(Entries taken from a collection)
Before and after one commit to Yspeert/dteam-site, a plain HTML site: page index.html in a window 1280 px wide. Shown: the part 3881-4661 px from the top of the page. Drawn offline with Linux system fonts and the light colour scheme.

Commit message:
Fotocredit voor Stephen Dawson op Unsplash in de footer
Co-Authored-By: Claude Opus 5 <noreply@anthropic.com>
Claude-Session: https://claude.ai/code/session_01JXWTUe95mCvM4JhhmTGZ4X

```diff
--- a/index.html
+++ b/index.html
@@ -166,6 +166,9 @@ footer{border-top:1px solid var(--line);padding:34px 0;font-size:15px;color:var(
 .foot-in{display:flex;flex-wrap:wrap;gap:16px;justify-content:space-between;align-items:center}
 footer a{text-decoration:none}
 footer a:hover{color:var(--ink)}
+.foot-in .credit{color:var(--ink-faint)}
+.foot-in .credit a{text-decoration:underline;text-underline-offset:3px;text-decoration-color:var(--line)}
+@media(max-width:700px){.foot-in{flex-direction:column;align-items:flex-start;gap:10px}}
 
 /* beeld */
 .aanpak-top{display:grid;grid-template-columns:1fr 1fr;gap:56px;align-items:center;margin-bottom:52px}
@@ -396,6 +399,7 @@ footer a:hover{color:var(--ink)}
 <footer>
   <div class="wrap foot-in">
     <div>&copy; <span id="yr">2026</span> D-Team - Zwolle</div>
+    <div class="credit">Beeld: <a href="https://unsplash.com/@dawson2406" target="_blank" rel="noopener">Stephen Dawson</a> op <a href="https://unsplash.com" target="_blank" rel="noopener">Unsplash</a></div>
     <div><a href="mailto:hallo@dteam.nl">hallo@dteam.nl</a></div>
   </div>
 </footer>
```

Task item:
Copy every line from the records that holds the string "items".

Exercise response:
 .foot-in{display:flex;flex-wrap:wrap;gap:16px;justify-content:space-between;align-items:center}
+@media(max-width:700px){.foot-in{flex-direction:column;align-items:flex-start;gap:10px}}
 .aanpak-top{display:grid;grid-template-columns:1fr 1fr;gap:56px;align-items:center;margin-bottom:52px}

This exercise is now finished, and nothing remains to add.